Torn Wing: An Elegy To Childhood
There are forty images in this body of work. All the photographs were made reflexively with a small pocket film camera during the time I lived in New York City from 1973 to 2004.
This series continues my lifelong investigation of The Human Condition. It is not about homelessness, but about fragility and how I as a photographer found a way to express what was lingering inside my unconscious store of personal experience.
Torn Wing began without known purpose and lay dormant until I moved 2,000 miles nearer to my family of origin. In this proximity, the early childhood damage that my brothers and I experienced became evermore evident. I began to ponder the fragility of human beings and the consequences in adulthood for the children of poverty, abuse and neglect.
As my mind focused on the dilemma of children who become broken adults, I experienced a spontaneous recall of the photographs made long ago. In gestation as film negatives, each person, location, and date of capture, remembered as if by telepathy.
As an adult living under the sea of my own childhood trauma, when I photographed the people you see here in the “Torn Wing” series, I photographed what already resided in my unconscious mind. Frederick Sommer, the experimental philosopher-photographer, speaks of this phenomenon. ”When you go out to make a picture you find you are moved by something which is in agreement with an image you already held within yourself.”
I clearly saw and pointed to each stranger as a memory of an emotional resemblance. As I looked and snapped, what drew my eye was the archetype of father, mother, brother, husband, uncle, and self.
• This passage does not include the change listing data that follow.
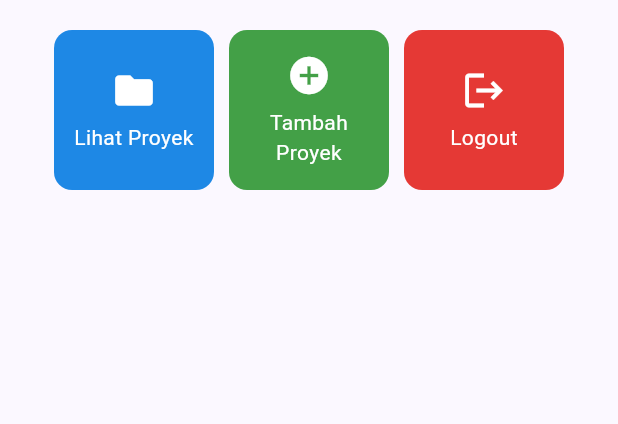
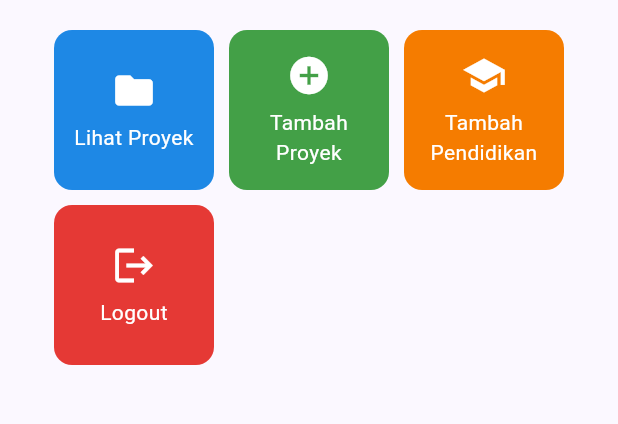
Before and after one commit to wafissh/myportofolio_mobile, a Flutter app: the screen it shows after launch, in the side drawer, after a tap on "Home", on a phone screen of 412 x 824 dp, the part 417-841 px from its top. Run offline on Flutter 3.47's test engine with Material 3 defaults, Android fonts, the phone set to English and light mode, and no system bars; our stand-ins replace material_ui.

Commit message:
feat: hubungkan form pendidikan ke kartu aksi dan drawer

```diff
--- a/lib/screens/menu.dart
+++ b/lib/screens/menu.dart
@@ -13,14 +13,13 @@ class MyHomePage extends StatelessWidget {
   final List<ItemHomepage> items = [
     ItemHomepage("Lihat Proyek", Icons.folder, Colors.blue.shade600),
     ItemHomepage("Tambah Proyek", Icons.add_circle, Colors.green.shade600),
+    ItemHomepage("Tambah Pendidikan", Icons.school, Colors.orange.shade700),
     ItemHomepage("Logout", Icons.logout, Colors.red.shade600),
   ];
 
   @override
   Widget build(BuildContext context) {
-    // Scaffold menyediakan struktur visual dasar halaman (AppBar, Body, SnackBar).
     return Scaffold(
-      // AppBar menampilkan bar bagian atas halaman aplikasi.
       appBar: AppBar(
         title: const Text(
           'MyPortfolio',
@@ -29,13 +28,11 @@ class MyHomePage extends StatelessWidget {
         backgroundColor: Theme.of(context).colorScheme.primary,
       ),
       drawer: const LeftDrawer(),
-      // Body halaman utama dengan padding di sekelilingnya.
-      body: Padding(
+      body: SingleChildScrollView(
         padding: const EdgeInsets.all(16.0),
         child: Column(
           crossAxisAlignment: CrossAxisAlignment.center,
           children: [
-            // Baris horizontal untuk menampilkan 3 InfoCard secara sejajar.
             Row(
               mainAxisAlignment: MainAxisAlignment.spaceEvenly,
               children: [
@@ -44,39 +41,25 @@ class MyHomePage extends StatelessWidget {
                 InfoCard(title: 'Class', content: kelas),
               ],
             ),
-
             const SizedBox(height: 16.0),
-
-            // Bagian tengah: pesan sambutan dan kisi tombol menu portofolio.
-            Center(
-              child: Column(
-                children: [
             const Padding(
               padding: EdgeInsets.only(top: 16.0),
               child: Text(
                 'Selamat datang di MyPortfolio Mobile!',
-                      style: TextStyle(
-                        fontWeight: FontWeight.bold,
-                        fontSize: 18.0,
+                style: TextStyle(fontWeight: FontWeight.bold, fontSize: 18.0),
               ),
             ),
-                  ),
-
-                  // GridView menampilkan kartu tombol dalam tata letak kisi 3 kolom.
             GridView.count(
-                    primary: true,
+              primary: false,
               padding: const EdgeInsets.all(20),
               crossAxisSpacing: 10,
               mainAxisSpacing: 10,
               crossAxisCount: 3,
-                    // shrinkWrap agar ukuran kisi menyesuaikan tinggi konten anak.
+              physics: const NeverScrollableScrollPhysics(),
               shrinkWrap: true,
               children: items.map((ItemHomepage item) {
                 return ItemCard(item);
               }).toList(),
-                  ),
-                ],
-              ),
             ),
           ],
         ),
@@ -86,7 +69,6 @@ class MyHomePage extends StatelessWidget {
 }
 
 class InfoCard extends StatelessWidget {
-  // Kartu informasi yang menampilkan judul (title) dan isi (content).
   final String title;
   final String content;
 
@@ -95,13 +77,10 @@ class InfoCard extends StatelessWidget {
   @override
   Widget build(BuildContext context) {
     return Card(
-      // Memberikan efek bayangan kartu elevasi 2 unit.
       elevation: 2.0,
       child: Container(
-        // Menyesuaikan lebar kartu dengan proporsi layar (dibagi 3.5).
         width: MediaQuery.of(context).size.width / 3.5,
         padding: const EdgeInsets.all(16.0),
-        // Menyusun teks title dan content secara vertikal.
         child: Column(
           children: [
             Text(title, style: const TextStyle(fontWeight: FontWeight.bold)),
--- a/lib/widgets/left_drawer.dart
+++ b/lib/widgets/left_drawer.dart
@@ -1,5 +1,6 @@
 import 'package:material_ui/material_ui.dart';
 
+import 'package:myportofolio_mobile/screens/education_form.dart';
 import 'package:myportofolio_mobile/screens/menu.dart';
 import 'package:myportofolio_mobile/screens/project_form.dart';
 
@@ -10,10 +11,18 @@ class LeftDrawer extends StatelessWidget {
   Widget build(BuildContext context) {
     return Drawer(
       child: ListView(
+        padding: EdgeInsets.zero,
         children: [
-          const DrawerHeader(
-            decoration: BoxDecoration(color: Colors.indigo),
-            child: Column(
+          Container(
+            width: double.infinity,
+            padding: const EdgeInsets.all(16.0),
+            decoration: BoxDecoration(
+              color: Theme.of(context).colorScheme.primary,
+            ),
+            child: SafeArea(
+              bottom: false,
+              child: const Column(
+                mainAxisSize: MainAxisSize.min,
                 crossAxisAlignment: CrossAxisAlignment.start,
                 children: [
                   Text(
@@ -32,13 +41,15 @@ class LeftDrawer extends StatelessWidget {
                 ],
               ),
             ),
+          ),
           ListTile(
             leading: const Icon(Icons.home_outlined),
             title: const Text('Home'),
             onTap: () {
-              Navigator.pushReplacement(
+              Navigator.pushAndRemoveUntil(
                 context,
                 MaterialPageRoute(builder: (context) => MyHomePage()),
+                (route) => false,
               );
             },
           ),
@@ -54,6 +65,18 @@ class LeftDrawer extends StatelessWidget {
               );
             },
           ),
+          ListTile(
+            leading: const Icon(Icons.school_outlined),
+            title: const Text('Add Education'),
+            onTap: () {
+              Navigator.push(
+                context,
+                MaterialPageRoute(
+                  builder: (context) => const EducationFormPage(),
+                ),
+              );
+            },
+          ),
         ],
       ),
     );
--- a/lib/widgets/project_card.dart
+++ b/lib/widgets/project_card.dart
@@ -1,5 +1,6 @@
 import 'package:material_ui/material_ui.dart';
 
+import 'package:myportofolio_mobile/screens/education_form.dart';
 import 'package:myportofolio_mobile/screens/menu.dart';
 import 'package:myportofolio_mobile/screens/project_form.dart';
 
@@ -31,6 +32,13 @@ class ItemCard extends StatelessWidget {
               context,
               MaterialPageRoute(builder: (context) => const ProjectFormPage()),
             );
+          } else if (item.name == "Tambah Pendidikan") {
+            Navigator.push(
+              context,
+              MaterialPageRoute(
+                builder: (context) => const EducationFormPage(),
+              ),
+            );
           }
         },
         child: Container(
```
Lines whose indentation alone changed are shown as unchanged.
He is the father who disappeared; she is my depressed mother; she is me crushed by divorce; he is my alcoholic husband; she is me as a young mother; I am lost like she, and my brother, alone like he; all in-waiting for the angels to free us from our earthly suffering.